Starring: Franco Nero, José Bódalo, Loredana Nusciak
Introduced by Vanity Fair deputy editor Bruce Handy
Free ticket with a $7 bar minimum
About the Speaker
Bruce Handy is currently a deputy editor of Vanity Fair. Prior to joining the magazine in 1999, he was a senior writer and editor at Time, where he wrote a column on society and popular culture and edited the magazine’s arts coverage. His articles, essays and reviews have appeared in such publications as The New York Times Magazine, The New York Times Book Review, New York, Rolling Stone, Vogue, The Village Voice, and The New Yorker. He has also contributed multiple pieces to the New York Times op-ed page and is currently writing a book for Simon & Schuster on the subject of children’s books.
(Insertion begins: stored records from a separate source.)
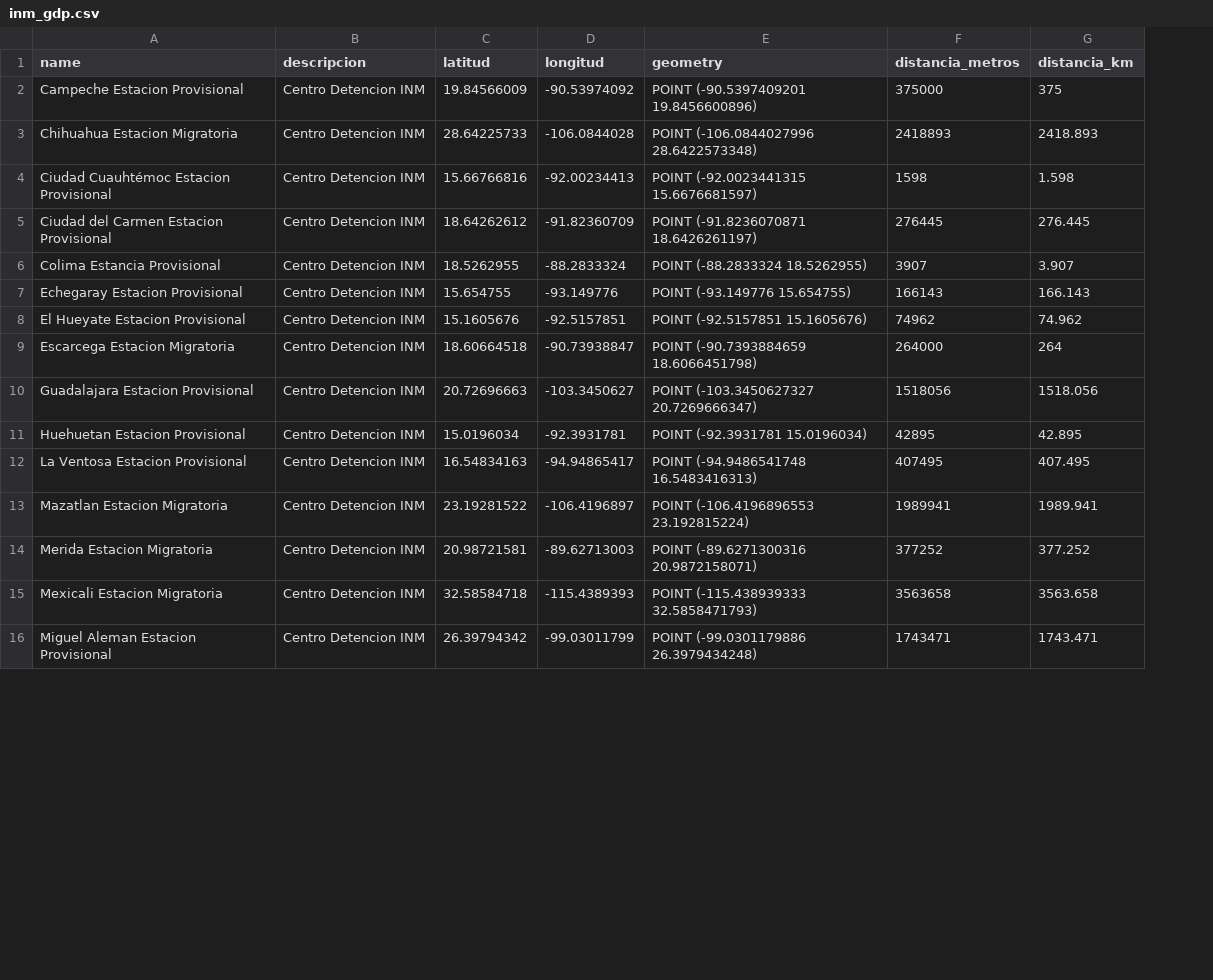
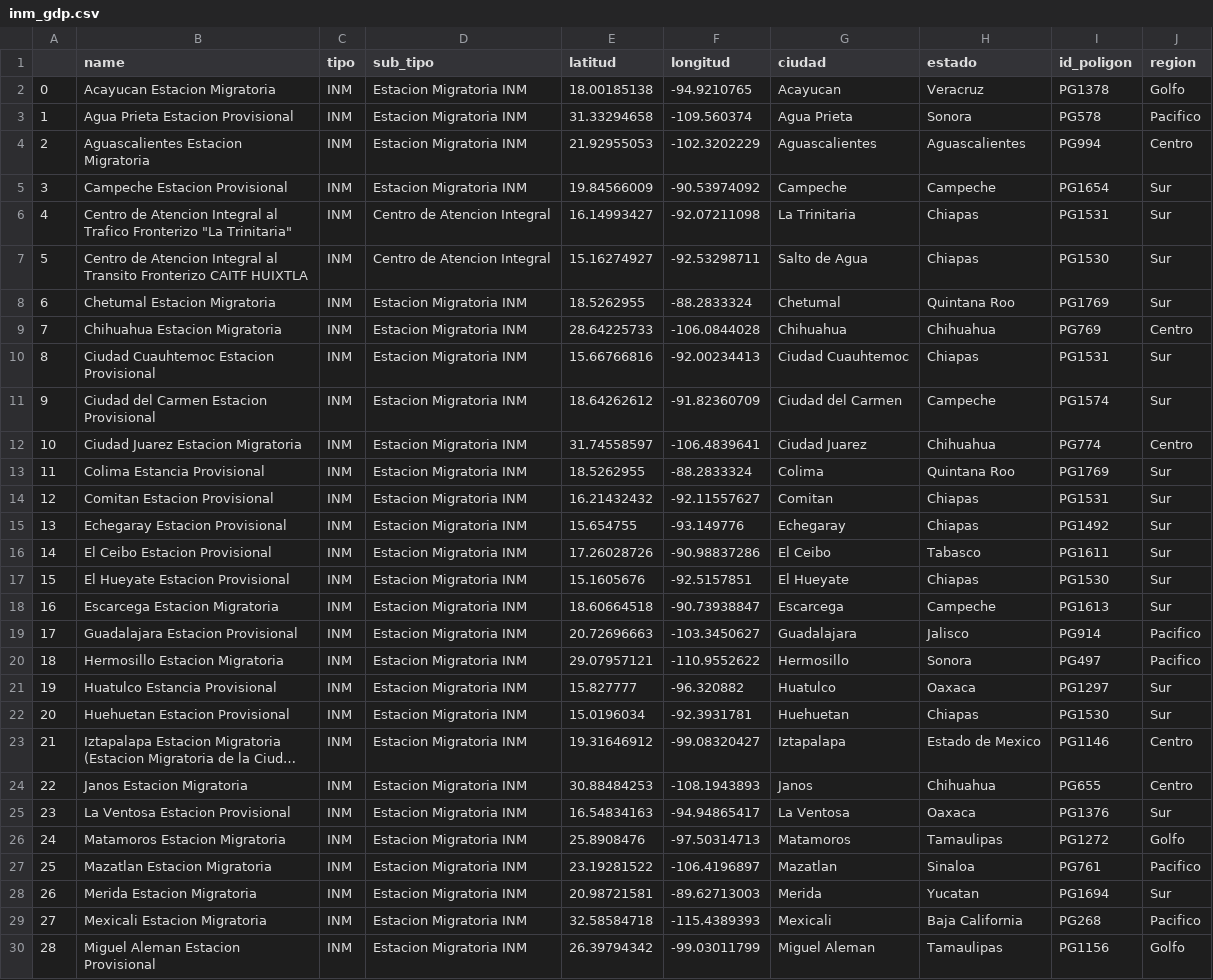
Before and after one commit to puriarter21/Mapa_Migracion_Irregular_Mexico, a CSV file: 1. Mapas/3.datos/1. distribution_infraestructura/1. Estaciones INM/inm_gdp.csv, drawn as a sheet; only a part is shown; long unchanged cells end in …; removed rows and columns are numbered as before the commit, all else as after; the diff covers the shown part only; the diff names each change by its address in the sheet, - before the commit and + after, or states it on an @@ line.

```diff
--- a/1. Mapas/3.datos/1. distribution_infraestructura/1. Estaciones INM/inm_gdp.csv
+++ b/1. Mapas/3.datos/1. distribution_infraestructura/1. Estaciones INM/inm_gdp.csv
+column A, row 5: 3; rows 9-11: 7 | 8 | 9; row 13: 11; row 15: 13; rows 17-19: 15 | 16 | 17; row 22: 20; row 25: 23; rows 27-30: 25 | 26 | 27 | 28
-column B (descripcion), rows 2-16: all Centro Detencion INM
+column C (tipo), row 5: INM; rows 9-11: all INM; row 13: INM; row 15: INM; rows 17-19: all INM; row 22: INM; row 25: INM; rows 27-30: all INM
+column D (sub_tipo), row 5: Estacion Migratoria INM; rows 9-11: all Estacion Migratoria INM; row 13: Estacion Migratoria INM; row 15: Estacion Migratoria INM; rows 17-19: all Estacion Migratoria INM; row 22: Estacion Migratoria INM; row 25: Estacion Migratoria INM; rows 27-30: all Estacion Migratoria INM
-column E (geometry), rows 2-16: POINT (-90.5397409201 19.8456600896) | POINT (-106.0844027996 28.6422573348) | POINT (-92.0023441315 15.6676681597) | POINT (-91.8236070871 18.6426261197) | POINT (-88.2833324 18.5262955) | POINT (-93.149776 15.654755) | POINT (-92.5157851 15.1605676) | POINT (-90.7393884659 18.6066451798) | POINT (-103.3450627327 20.7269666347) | POINT (-92.3931781 15.0196034) | POINT (-94.9486541748 16.5483416313) | POINT (-106.4196896553 23.192815224) | POINT (-89.6271300316 20.9872158071) | POINT (-115.438939333 32.5858471793) | POINT (-99.0301179886 26.3979434248)
-column F (distancia_metros), rows 2-16: 375000 | 2418893 | 1598 | 276445 | 3907 | 166143 | 74962 | 264000 | 1518056 | 42895 | 407495 | 1989941 | 377252 | 3563658 | 1743471
-column G (distancia_km), rows 2-16: 375 | 2418.893 | 1.598 | 276.445 | 3.907 | 166.143 | 74.962 | 264 | 1518.056 | 42.895 | 407.495 | 1989.941 | 377.252 | 3563.658 | 1743.471
+column G (ciudad), row 5: Campeche; rows 9-11: Chihuahua | Ciudad Cuauhtemoc | Ciudad del Carmen; row 13: Colima; row 15: Echegaray; rows 17-19: El Hueyate | Escarcega | Guadalajara; row 22: Huehuetan; row 25: La Ventosa; rows 27-30: Mazatlan | Merida | Mexicali | Miguel Aleman
+column H (estado), row 5: Campeche; rows 9-11: Chihuahua | Chiapas | Campeche; row 13: Quintana Roo; row 15: Chiapas; rows 17-19: Chiapas | Campeche | Jalisco; row 22: Chiapas; row 25: Oaxaca; rows 27-30: Sinaloa | Yucatan | Baja California | Tamaulipas
+column I (id_poligon), row 5: PG1654; rows 9-11: PG769 | PG1531 | PG1574; row 13: PG1769; row 15: PG1492; rows 17-19: PG1530 | PG1613 | PG914; row 22: PG1530; row 25: PG1376; rows 27-30: PG761 | PG1694 | PG268 | PG1156
+column J (region), row 5: Sur; rows 9-11: Centro | Sur | Sur; row 13: Sur; row 15: Sur; rows 17-19: Sur | Sur | Pacifico; row 22: Sur; row 25: Sur; rows 27-30: Pacifico | Sur | Pacifico | Golfo
+row 2: 0 | Acayucan Estacion Migratoria | INM | Estacion Migratoria INM | 18.00185138 | -94.9210765 | Acayucan | Veracruz | PG1378 | Golfo
@@ row 29 moved to row 3: 1 @@
@@ row 30 moved to row 4: 2 @@
+row 6: 4 | Centro de Atencion Integral al Trafico Fronterizo "La Trinitaria" | INM | Centro de Atencion Integral | 16.14993427 | -92.07211098 | La Trinitaria | Chiapas | PG1531 | Sur
+row 7: 5 | Centro de Atencion Integral al Transito Fronterizo CAITF HUIXTLA | INM | Centro de Atencion Integral | 15.16274927 | -92.53298711 | Salto de Agua | Chiapas | PG1530 | Sur
@@ row 31 moved to row 8: 6 @@
-B10 (name): Ciudad Cuauhtémoc Estacion Provisional
+B10 (name): Ciudad Cuauhtemoc Estacion Provisional
@@ row 48 moved to row 12: 10 @@
+row 14: 12 | Comitan Estacion Provisional | INM | Estacion Migratoria INM | 16.21432432 | -92.11557627 | Comitan | Chiapas | PG1531 | Sur
@@ row 32 moved to row 16: 14 @@
@@ row 33 moved to row 20: 18 @@
@@ row 34 moved to row 21: 19 @@
@@ row 50 moved to row 23: 21 @@
@@ row 35 moved to row 24: 22 @@
@@ row 36 moved to row 26: 24 @@
```
Also changed, not shown: 4 added rows, 4 removed rows, 11 moved rows and 1 edited cell elsewhere in this file, 13 other files.
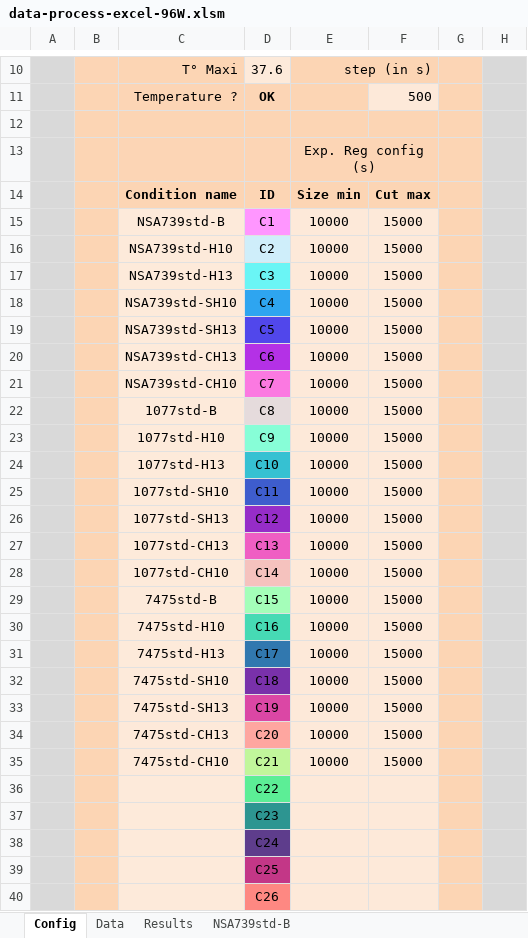
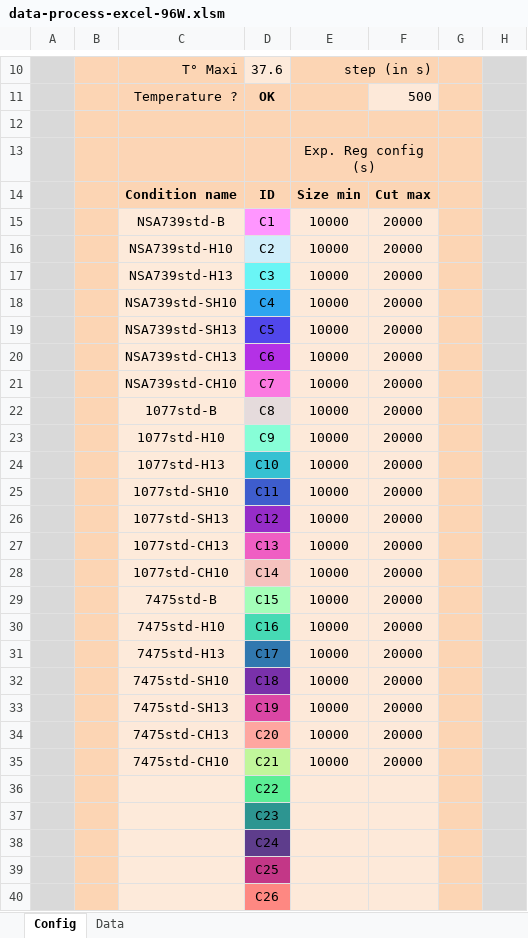
Before and after one commit to ninjawule/data-processor-excel, an Excel workbook: data-process-excel-96W.xlsm, sheet Config, drawn as a sheet; only a part is shown, gaps mark what is left out; values as stored, in another font and other column widths than the file's, no borders; charts and pictures and conditional formats not drawn; the diff names each change by its address in the sheet, - before the commit and + after, or states it on an @@ line.

```diff
--- a/data-process-excel-96W.xlsm (sheet Config)
+++ b/data-process-excel-96W.xlsm (sheet Config)
-sheet tab: Results
-sheet tab: NSA739std-B
-F15:F35: 15000
+F15:F35: 20000
```
Also changed, not shown: charts or pictures.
Handy began his career at Spy magazine as a writer and editor in 1986. His article “A Spy Guide to Post Modernism” was a finalist for a National Magazine Award in 1989. He was nominated for an Emmy in 1993 as a member of Saturday Night Live’s writing staff. He won a GLAAD Award in 1998 for his “Yep I’m Gay” cover profile of Ellen DeGeneres. At Vanity Fair, he has edited two National Magazine Award-winning articles and has written on topics and personalities as diverse as Mad Men, Larry Flynt, the composer John Barry, PeeWee Herman, Miley Cyrus, the J.T. Leroy hoax, Cinerama, and the history of flight attendants. He also writes a weekly column on pop culture for vanityfair.com.
A native of California and a graduate of Stanford University, Bruce Handy lives in Manhattan with his wife, novelist Helen Schulman, and their two children.